A small farmhouse marks the spot of a mysterious triple murder in western India's rural flatlands that has sparked protests as far away as New York.
Sanjay Jadhav, his wife Jayashree and their teenage son Sunil were found chopped up and thrown into nearby wells in late October, drawing shivers from some of their fellow Dalits -- those formerly known as "untouchables" in India's rigid caste hierarchy.
They fear that the usually peaceful Javkheda village, where flower-garlanded portraits of the dead family hang on a wall, has become the latest example of deep-rooted prejudice against those at the base of Indian society.
India banned caste discrimination decades ago, but suspicions around the Javkheda killings show the issue remains a toxic and highly sensitive one.
The deaths mark the third high-profile case of Dalit murders in Ahmednagar since early last year, when the body parts of three young male cleaners were found in and near a septic tank.
Several higher-caste men were arrested in that case, believed to have been motivated by an inter-caste love affair, and the matter is still at court.
"Dalits have completely lost faith in the government as well as the police.
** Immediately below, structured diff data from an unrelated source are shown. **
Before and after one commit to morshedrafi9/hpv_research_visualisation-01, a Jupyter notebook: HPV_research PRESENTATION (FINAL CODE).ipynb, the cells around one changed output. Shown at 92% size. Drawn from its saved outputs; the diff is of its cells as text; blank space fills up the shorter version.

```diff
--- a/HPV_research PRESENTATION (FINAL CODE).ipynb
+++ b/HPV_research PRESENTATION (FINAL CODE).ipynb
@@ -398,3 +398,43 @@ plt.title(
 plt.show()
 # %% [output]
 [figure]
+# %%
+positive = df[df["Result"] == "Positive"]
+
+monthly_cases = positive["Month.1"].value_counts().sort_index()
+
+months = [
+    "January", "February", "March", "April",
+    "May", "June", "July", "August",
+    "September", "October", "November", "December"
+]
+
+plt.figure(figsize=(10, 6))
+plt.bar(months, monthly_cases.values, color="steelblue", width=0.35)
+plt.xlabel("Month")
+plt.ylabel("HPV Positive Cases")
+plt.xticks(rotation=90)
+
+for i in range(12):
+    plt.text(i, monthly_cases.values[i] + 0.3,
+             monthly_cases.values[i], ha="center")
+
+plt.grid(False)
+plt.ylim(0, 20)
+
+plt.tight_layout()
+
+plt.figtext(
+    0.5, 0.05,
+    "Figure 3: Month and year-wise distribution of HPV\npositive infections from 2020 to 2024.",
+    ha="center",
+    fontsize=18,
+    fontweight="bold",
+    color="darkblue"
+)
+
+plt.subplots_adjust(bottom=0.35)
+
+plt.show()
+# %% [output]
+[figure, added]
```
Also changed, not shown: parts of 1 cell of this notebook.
The question haunting them is: why are Dalits being murdered?" said local activist Baba Rajguru.
Whether the recent Javkheda deaths were in fact caste-related is a matter of speculation -- despite 100-plus police officers working on the case over the past six weeks, the motive is unclear and nobody has been arrested.
Police suggest the culprit probably came from inside the Dalit community, while varying rumours point to an affair with a higher-caste woman, a property dispute or even links to local communist guerrillas.
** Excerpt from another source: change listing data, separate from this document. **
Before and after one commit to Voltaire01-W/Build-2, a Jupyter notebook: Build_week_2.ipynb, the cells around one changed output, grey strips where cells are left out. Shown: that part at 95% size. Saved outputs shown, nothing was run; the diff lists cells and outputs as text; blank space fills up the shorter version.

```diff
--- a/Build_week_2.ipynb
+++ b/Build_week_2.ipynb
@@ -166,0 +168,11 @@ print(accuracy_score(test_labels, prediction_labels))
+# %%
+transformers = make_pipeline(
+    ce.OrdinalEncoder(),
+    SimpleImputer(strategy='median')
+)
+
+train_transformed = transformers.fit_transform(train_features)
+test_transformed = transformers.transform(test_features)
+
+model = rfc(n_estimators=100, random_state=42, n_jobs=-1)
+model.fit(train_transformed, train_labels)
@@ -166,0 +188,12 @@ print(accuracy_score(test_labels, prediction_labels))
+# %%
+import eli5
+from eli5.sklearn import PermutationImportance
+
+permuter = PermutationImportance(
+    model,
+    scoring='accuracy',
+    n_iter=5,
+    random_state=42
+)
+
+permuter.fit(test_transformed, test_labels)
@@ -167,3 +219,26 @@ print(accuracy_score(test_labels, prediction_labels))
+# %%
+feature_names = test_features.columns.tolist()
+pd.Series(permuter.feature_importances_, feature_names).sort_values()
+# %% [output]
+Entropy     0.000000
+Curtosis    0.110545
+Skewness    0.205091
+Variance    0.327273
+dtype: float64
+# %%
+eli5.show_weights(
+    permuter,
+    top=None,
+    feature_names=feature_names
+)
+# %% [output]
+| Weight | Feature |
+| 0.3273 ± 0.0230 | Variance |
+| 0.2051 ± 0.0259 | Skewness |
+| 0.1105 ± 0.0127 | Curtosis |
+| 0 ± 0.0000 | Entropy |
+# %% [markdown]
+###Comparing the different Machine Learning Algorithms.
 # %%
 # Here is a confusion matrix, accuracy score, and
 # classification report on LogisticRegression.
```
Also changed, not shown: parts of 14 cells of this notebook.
But the Dalit status of the victims has drawn a stream of Indian politicians, activists and journalists to the village, set amid jowar and cotton crops, where police are keeping watch.
Rallies have been held in Indian cities and on the streets of New York, where a global Dalit group submitted a petition to the United Nations chiding the "clueless" police and calling for Ahmednagar to be declared an "atrocity prone" area, according to reports.
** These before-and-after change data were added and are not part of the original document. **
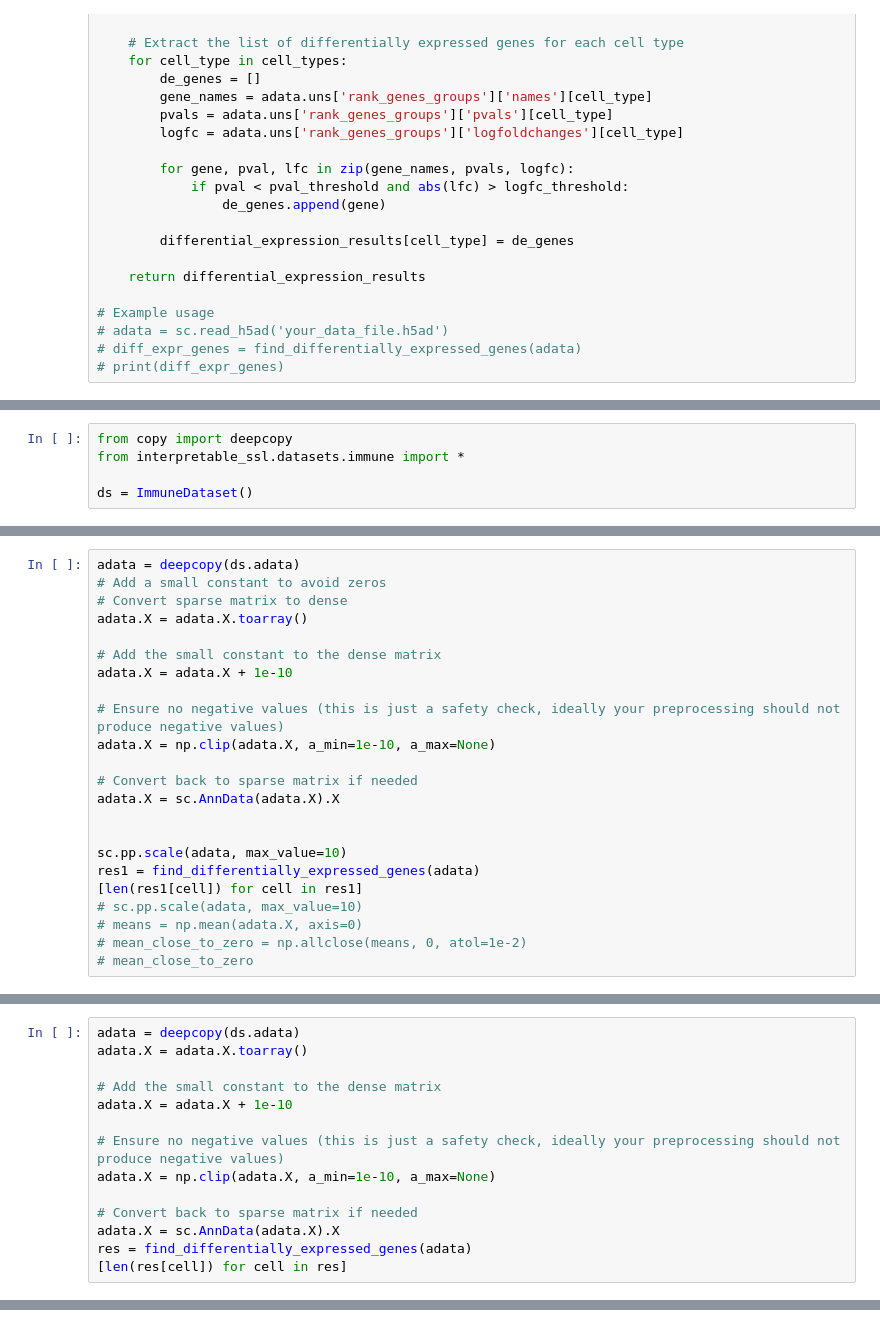
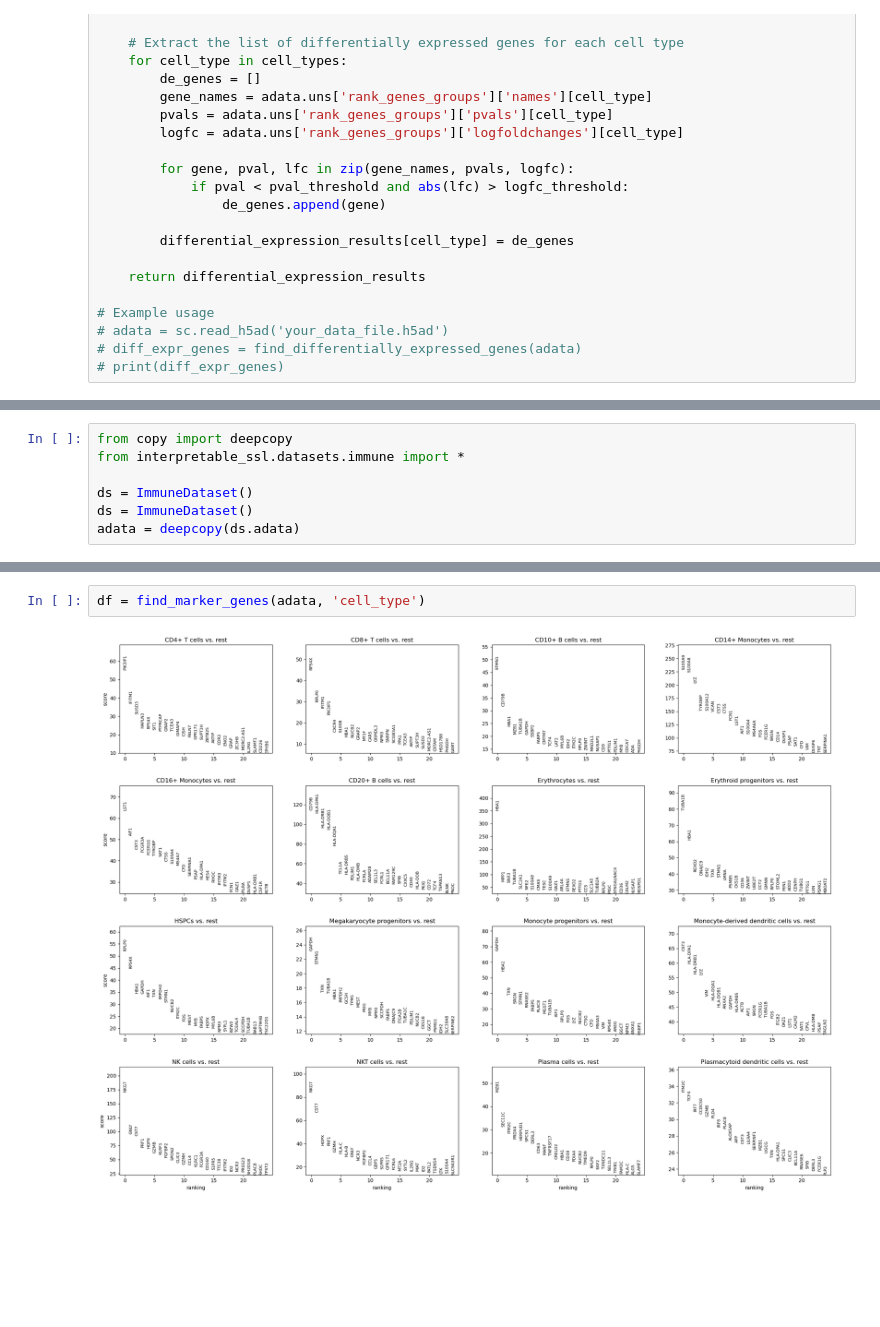
Before and after one commit to theislab/scproto, a Jupyter notebook: notebooks/diffrential_expression_analysis.ipynb, the cells around one changed output, grey strips where cells are left out. Cells and saved outputs as stored; diff of their text form; blank space fills up the shorter version.

```diff
--- a/notebooks/diffrential_expression_analysis.ipynb
+++ b/notebooks/diffrential_expression_analysis.ipynb
@@ -48,3 +53,5 @@ from copy import deepcopy
 from interpretable_ssl.datasets.immune import *
 
 ds = ImmuneDataset()
+ds = ImmuneDataset()
+adata = deepcopy(ds.adata)
@@ -51,23 +59,0 @@ ds = ImmuneDataset()
-# %%
-adata = deepcopy(ds.adata)
-# Add a small constant to avoid zeros
-# Convert sparse matrix to dense
-adata.X = adata.X.toarray()
-
-# Add the small constant to the dense matrix
-adata.X = adata.X + 1e-10
-
-# Ensure no negative values (this is just a safety check, ideally your preprocessing should not produce negative values)
-adata.X = np.clip(adata.X, a_min=1e-10, a_max=None)
-
-# Convert back to sparse matrix if needed
-adata.X = sc.AnnData(adata.X).X
-
-
-sc.pp.scale(adata, max_value=10)
-res1 = find_differentially_expressed_genes(adata)
-[len(res1[cell]) for cell in res1]
-# sc.pp.scale(adata, max_value=10)
-# means = np.mean(adata.X, axis=0)
-# mean_close_to_zero = np.allclose(means, 0, atol=1e-2)
-# mean_close_to_zero
@@ -91,14 +59,0 @@ res1 = find_differentially_expressed_genes(adata)
-# %%
-adata = deepcopy(ds.adata)
-adata.X = adata.X.toarray()
-
-# Add the small constant to the dense matrix
-adata.X = adata.X + 1e-10
-
-# Ensure no negative values (this is just a safety check, ideally your preprocessing should not produce negative values)
-adata.X = np.clip(adata.X, a_min=1e-10, a_max=None)
-
-# Convert back to sparse matrix if needed
-adata.X = sc.AnnData(adata.X).X
-res = find_differentially_expressed_genes(adata)
-[len(res[cell]) for cell in res]
@@ -160,0 +60,4 @@ intersection
+# %%
+df = find_marker_genes(adata, 'cell_type')
+# %% [output]
+[figure, added]
```
Also changed, not shown: parts of 8 cells of this notebook, 1 other file.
"If it doesn't get solved, the relationship between us and the Dalits is going the get worse," said Javkheda's village chief Uddhav Wagh, himself of the higher Maratha caste, over tea in his spacious home.
Wagh is convinced the murders were not caste-related, and he said such speculation was mainly from outsiders and was fuelling tensions in the community.
He pointed to the lack of any discord during his six decades in the village, where Dalits still tend to live on the outskirts, although he takes a dim view of inter-caste romance among the village youth.
"If such kind of affairs are known about by the parents, they make them understand not to do this," he said.
Uneven progress has been made in loosening caste restrictions since India?s independence in 1947. The constitution abolished "untouchability" ? the custom of ostracising low-caste workers because they are seen as "unclean", and who usually do jobs such as rubbish disposal and sewer cleaning.
Now known as Dalits or the "oppressed", the lowest caste has become a potent electoral force, regularly wooed by politicians. Some Ahmednagar residents say this explains the multiple VIP visits to the latest crime scene.
"They are only using this issue as a political tool, and at the ground level no one is interested in creating social harmony," said social worker Girish Kulkarni, who founded a local shelter for prostitutes and their children.
Kulkarni said inter-caste relations had much improved in the area over the years. But stories of inequity still blight parts of rural India.
A Human Rights Watch report in August said low-caste Indians were still routinely forced into manually removing human waste from toilets, despite a law brought in last year to end the "discriminatory practice".
Another teenager to lose his life this year was Nitin Aage, a 17-year-old Dalit in Ahmednagar, who was beaten and strung up from a lime tree. Police said he was attacked after being seen talking to an upper-caste girl.
Sitting on a rug outside their shanty home with a portrait of Nitin, his parents wept as they spoke of the loss of their only son, who they had hoped would go to military college.
"The upper caste people thought there was no point in talking to my son so it was better to kill him, which would also spread terror across our village," said father Rajendra Aage, who crushes stones to make a living.
He said despite a flurry of arrests and interest in the case after the killing in April, some of the accused had since been bailed and legal proceedings had stalled.
Aage now fears for his remaining family's safety, saying he too has received threats after pushing for justice for his son.
"Either the government should give us lifetime police protection, because I can't afford to protect myself, or they should quickly give me a licence to hold a gun."